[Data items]
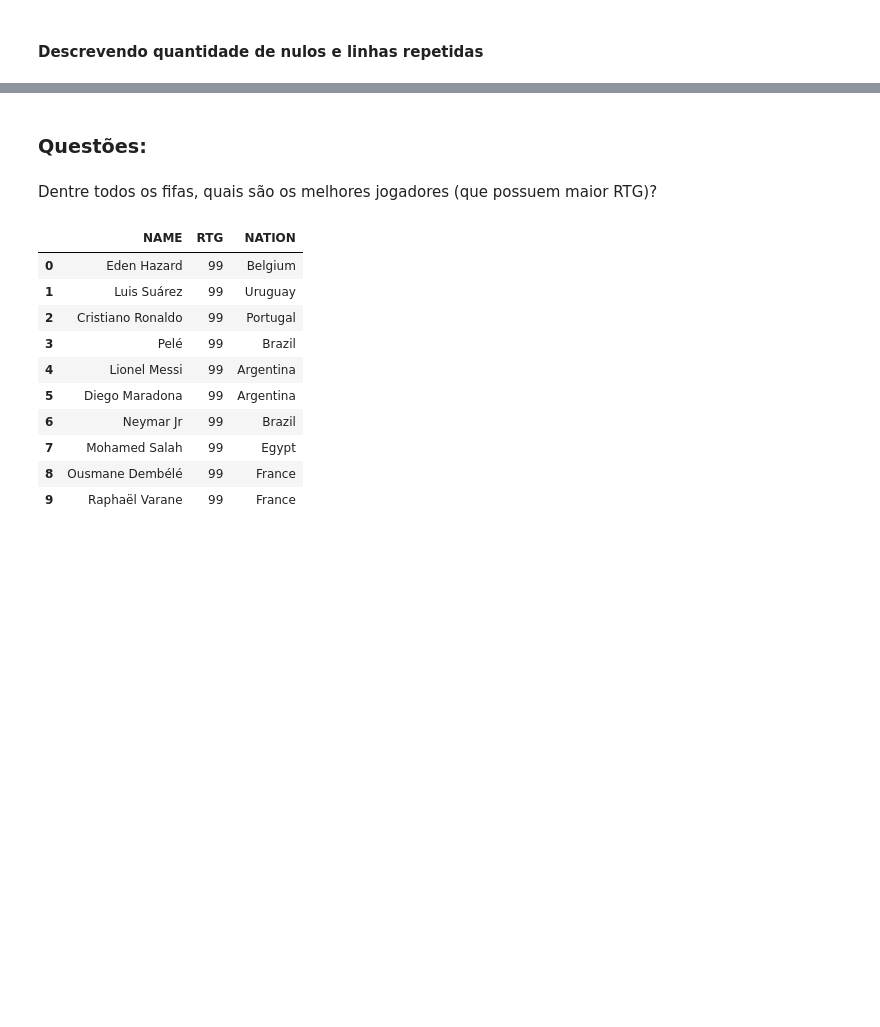
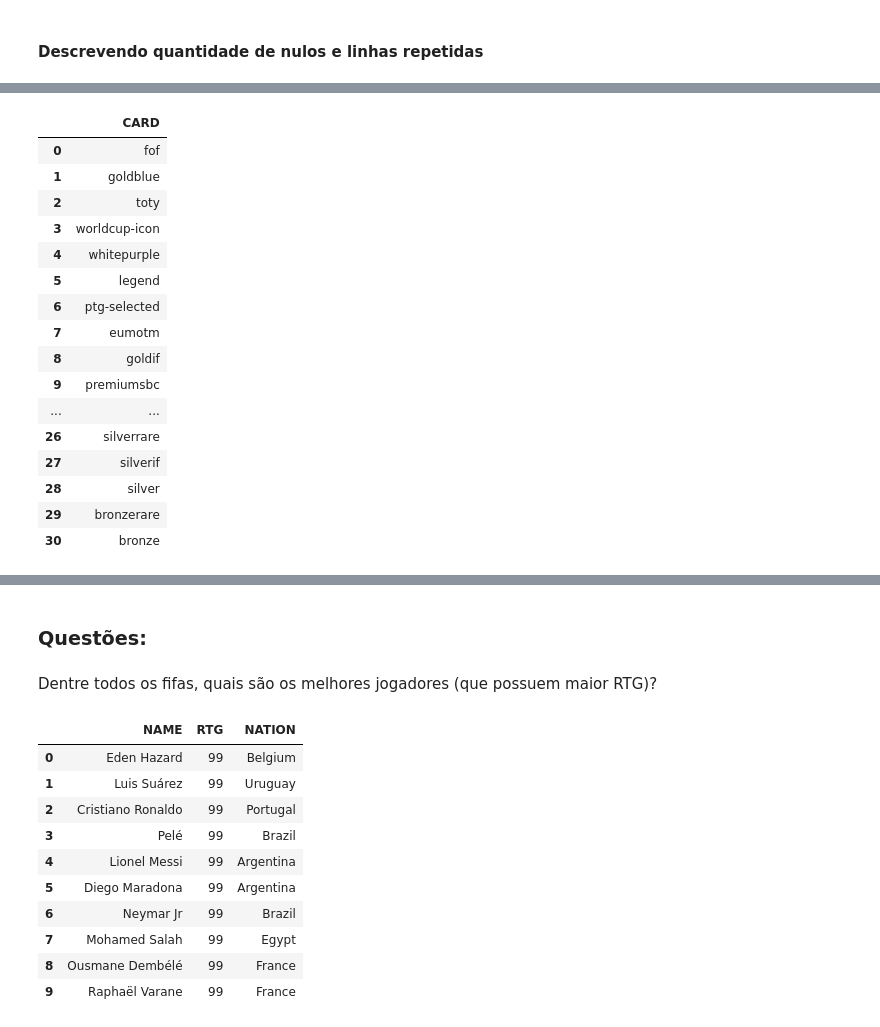
Before and after one commit to uiLLer/FIFAquerying, a Jupyter notebook: main.ipynb, the cells around one changed output, grey strips where cells are left out. Drawn from its saved outputs; the diff is of its cells as text; code cells hidden in the pictures; blank space fills up the shorter version.

```diff
--- a/main.ipynb
+++ b/main.ipynb
@@ -173,0 +197,20 @@ executeQuery(queryUnicos)
+# %%
+executeQuery(queryCardUnicos)
+# %% [output]
+|  | CARD |
+| 0 | fof |
+| 1 | goldblue |
+| 2 | toty |
+| 3 | worldcup-icon |
+| 4 | whitepurple |
+| 5 | legend |
+| 6 | ptg-selected |
+| 7 | eumotm |
+| 8 | goldif |
+| 9 | premiumsbc |
+| ... | ... |
+| 26 | silverrare |
+| 27 | silverif |
+| 28 | silver |
+| 29 | bronzerare |
+| 30 | bronze |
```
Also changed, not shown: parts of 4 cells of this notebook.
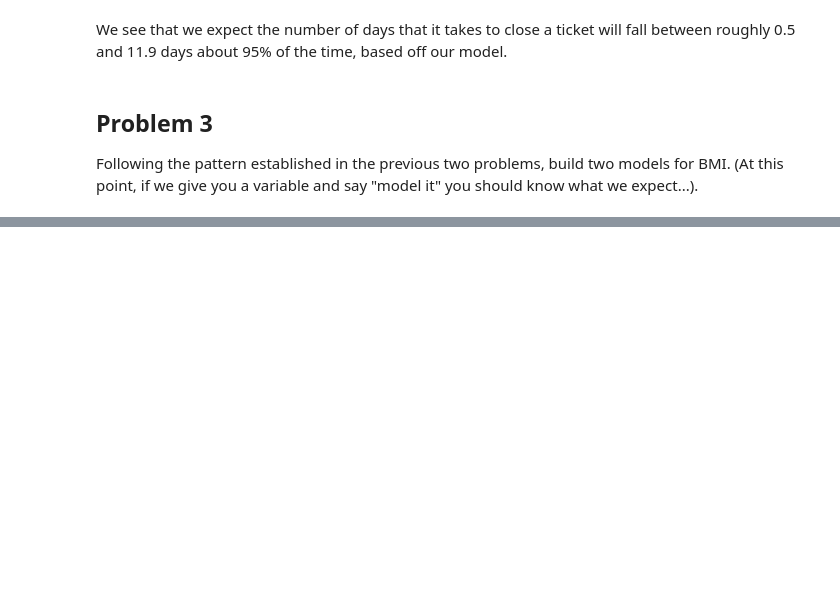
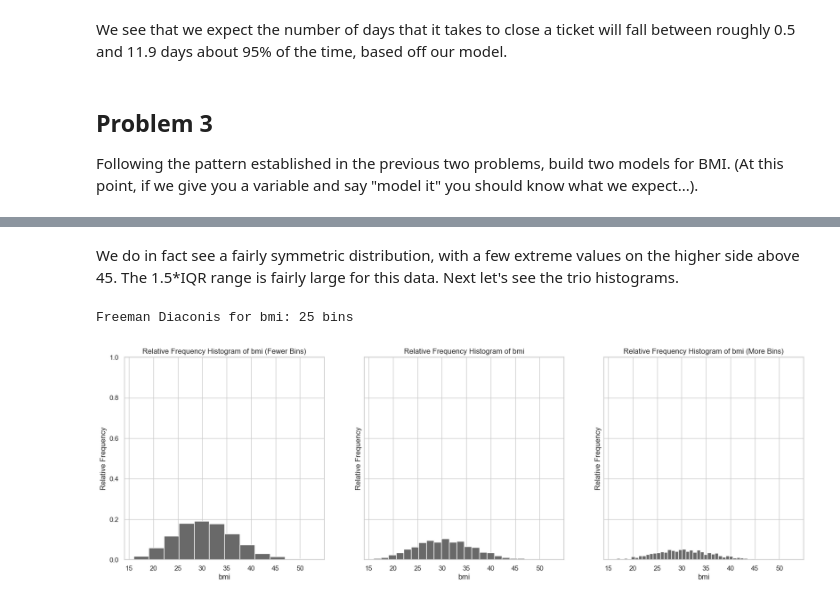
Before and after one commit to ansaridan/jhu-data-engineering-team-5, a Jupyter notebook: Module 6/Lab 6.ipynb, the cells around one changed output, grey strips where cells are left out. Saved outputs shown, nothing was run; the diff lists cells and outputs as text; code cells hidden in the pictures; blank space fills up the shorter version.

```diff
--- a/Module 6/Lab 6.ipynb
+++ b/Module 6/Lab 6.ipynb
@@ -418,0 +441,7 @@ insurance = pd.read_csv("https://raw.githubusercontent.com/fundamentals-of-data-
+# %% [markdown]
+We do in fact see a fairly symmetric distribution, with a few extreme values on the higher side above 45. The 1.5*IQR range is fairly large for this data. Next let's see the trio histograms.
+# %%
+eda.histogram_trio(insurance, 'bmi')
+# %% [output]
+Freeman Diaconis for bmi: 25 bins
+[figure, added]
```
Also changed, not shown: parts of 24 cells of this notebook.
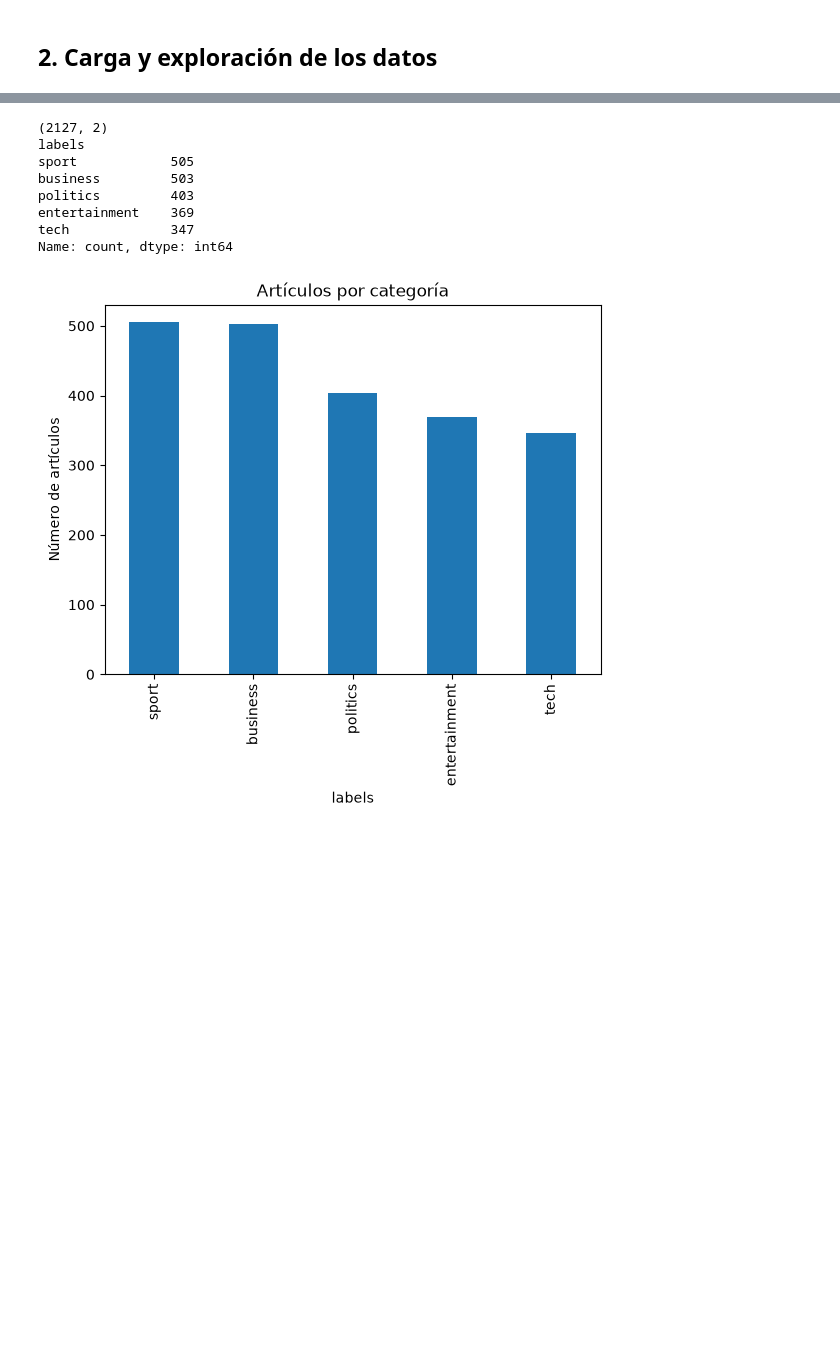
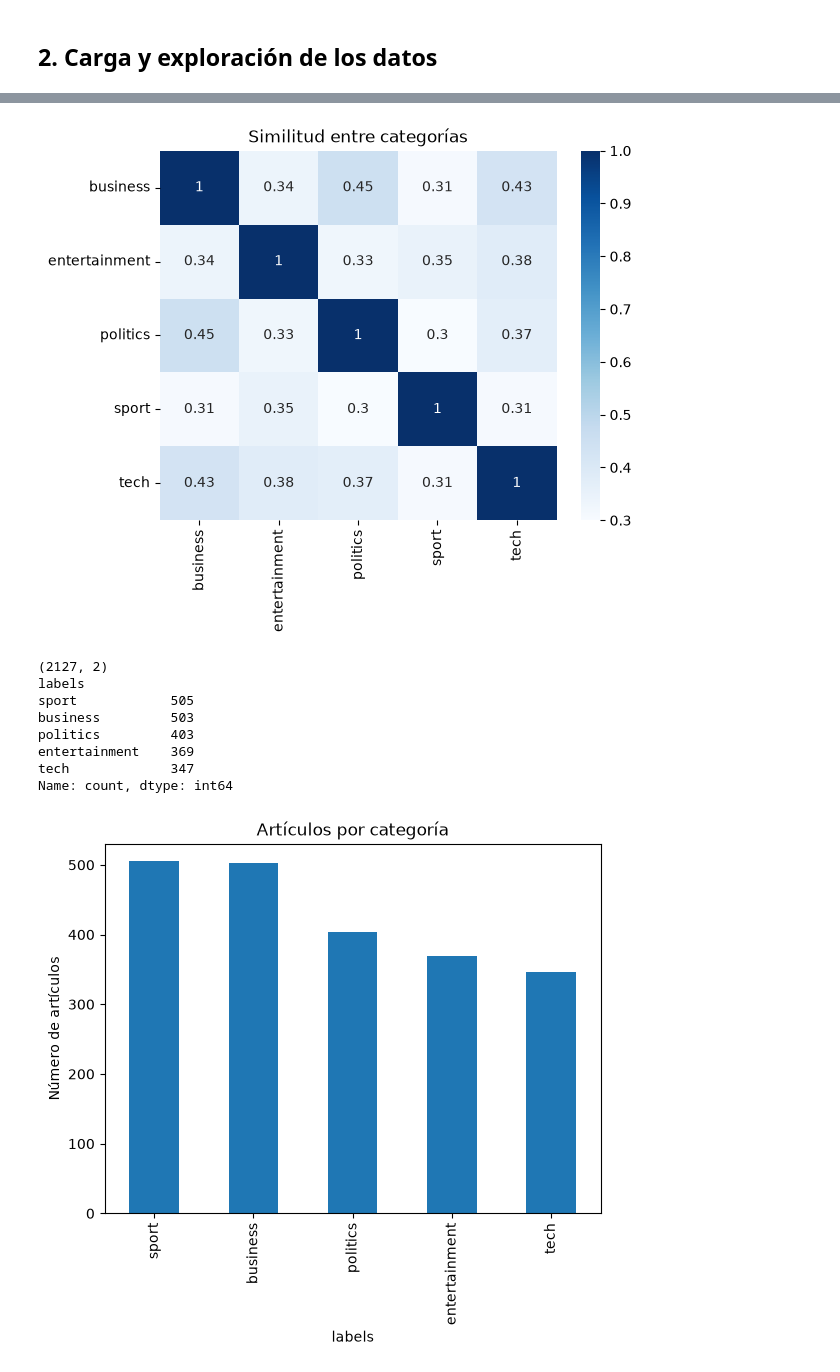
Before and after one commit to IoshuaCastillejos/Notebooks_AI, a Jupyter notebook: Transformer/v1_micro_3.ipynb, the cells around one changed output, grey strips where cells are left out. Saved outputs shown, nothing was run; the diff lists cells and outputs as text; code cells hidden in the pictures; blank space fills up the shorter version.

```diff
--- a/Transformer/v1_micro_3.ipynb
+++ b/Transformer/v1_micro_3.ipynb
@@ -66,0 +90,8 @@ df.head()
+# %%
+tfidf = TfidfVectorizer(stop_words='english', max_features=20000, min_df=3)
+X = tfidf.fit_transform(df['text'])
+vocab = np.array(tfidf.get_feature_names_out())
+
+for cat in sorted(df['labels'].unique()):
+    media = np.asarray(X[(df['labels'] == cat).values].mean(axis=0)).ravel()
+    print(f"{cat:15s}", ', '.join(vocab[media.argsort()[::-1][:12]]))
@@ -67,3 +104,12 @@ df.head()
+# %%
+from sklearn.metrics.pairwise import cosine_similarity
+
+cats = sorted(df['labels'].unique())
+centros = np.vstack([np.asarray(X[(df['labels'] == c).values].mean(axis=0)) for c in cats])
+sim = pd.DataFrame(cosine_similarity(centros), index=cats, columns=cats).round(2)
+sns.heatmap(sim, annot=True, cmap='Blues'); plt.title('Similitud entre categorías'); plt.show()
+# %% [output]
+[figure, added]
 # %%
 # Columnas de texto y de categoría (el dataset usa 'text' y 'labels')
 TEXT_COL = 'text'
```
Also changed, not shown: parts of 11 cells of this notebook.
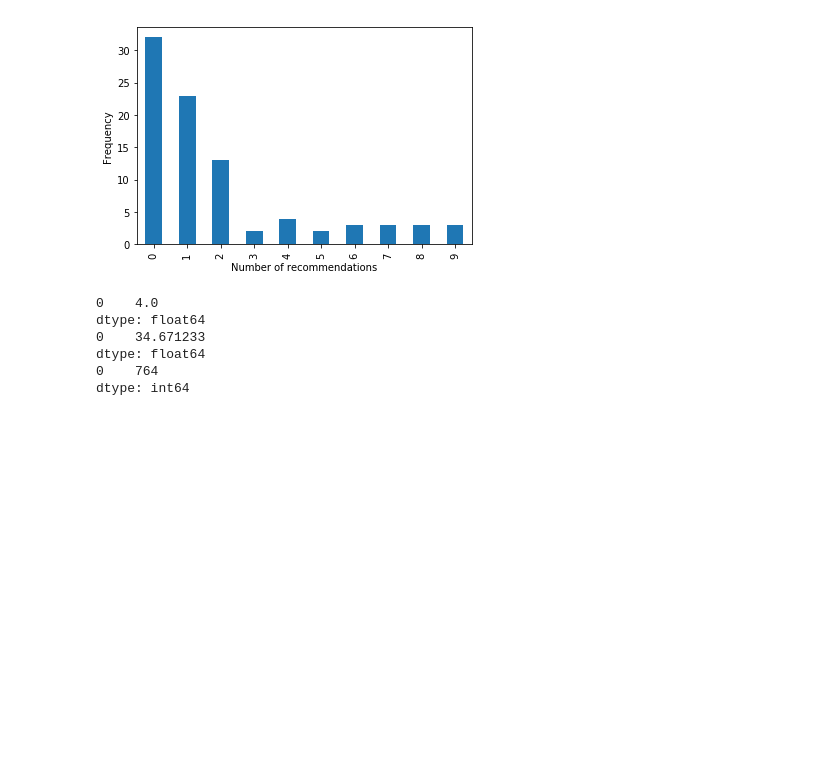
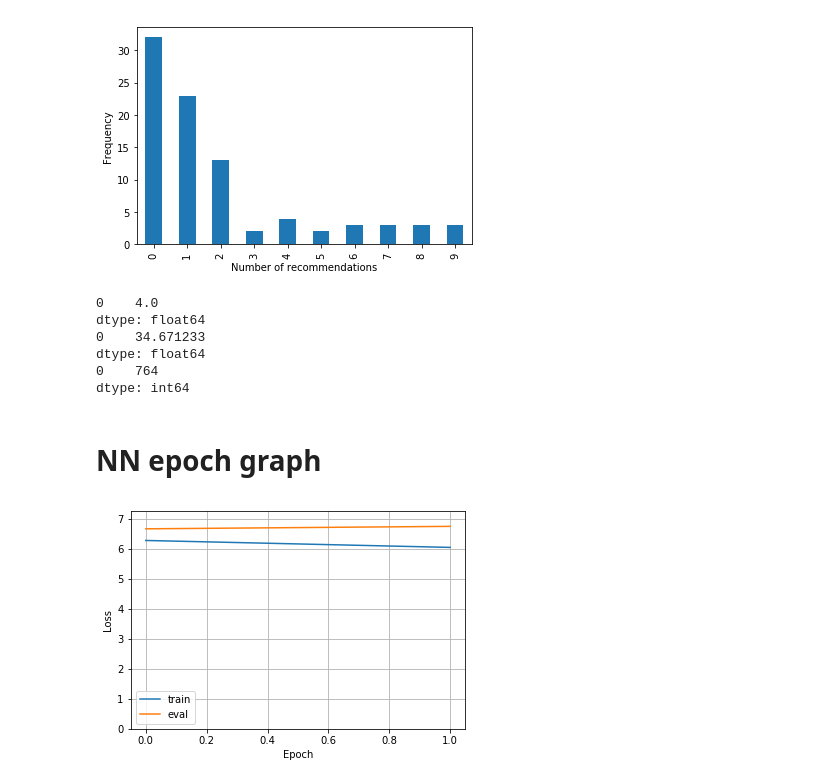
Before and after one commit to philippnaeser/recommender-system, a Jupyter notebook: notebooks/Evaluation Plots.ipynb, the cells around one changed output. Drawn from its saved outputs; the diff is of its cells as text; code cells hidden in the pictures; blank space fills up the shorter version.

Commit message:
Added plot functionality for neural nets to the evaluation notebook.

```diff
--- a/notebooks/Evaluation Plots.ipynb
+++ b/notebooks/Evaluation Plots.ipynb
@@ -66,3 +66,5 @@ dtype: float64
 dtype: float64
 0    764
 dtype: int64
+# %% [markdown]
+# NN epoch graph
@@ -68,0 +76,31 @@ dtype: int64
+# %%
+def plot_losses(fp):
+    model_state = torch.load(fp)
+    ymax = max((max(model_state["losses"][0]),max(model_state["losses"][1])))
+    plt.plot(model_state["losses"][0])
+    plt.plot(model_state["losses"][1])
+    plt.xlabel("Epoch")
+    plt.ylabel("Loss")
+    plt.grid(True)
+    plt.legend(["train","eval"],loc=3)
+    plt.ylim(ymin=0,ymax=ymax+0.5)
+    plt.savefig("plot_losses.pdf", bbox_inches="tight")
+    plt.show()
+# %%
+MODEL_NAME = "CNN-CPU-test"
+EPOCH = None
+
+file = "model-save-state" + (".e"+EPOCH if EPOCH is not None else "")
+filepath = os.path.join(
+    os.getcwd(),
+    "..",
+    "data",
+    "processed",
+    "nn",
+    MODEL_NAME,
+    file
+)
+
+plot_losses(filepath)
+# %% [output]
+[figure, added]
```
Also changed, not shown: parts of 1 cell of this notebook.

Problem requirements =>
Which lines of the data contain the word "Also"? Copy each one.

Solution below =>
Also changed, not shown: parts of 4 cells of this notebook.
Also changed, not shown: parts of 24 cells of this notebook.
Also changed, not shown: parts of 11 cells of this notebook.
Also changed, not shown: parts of 1 cell of this notebook.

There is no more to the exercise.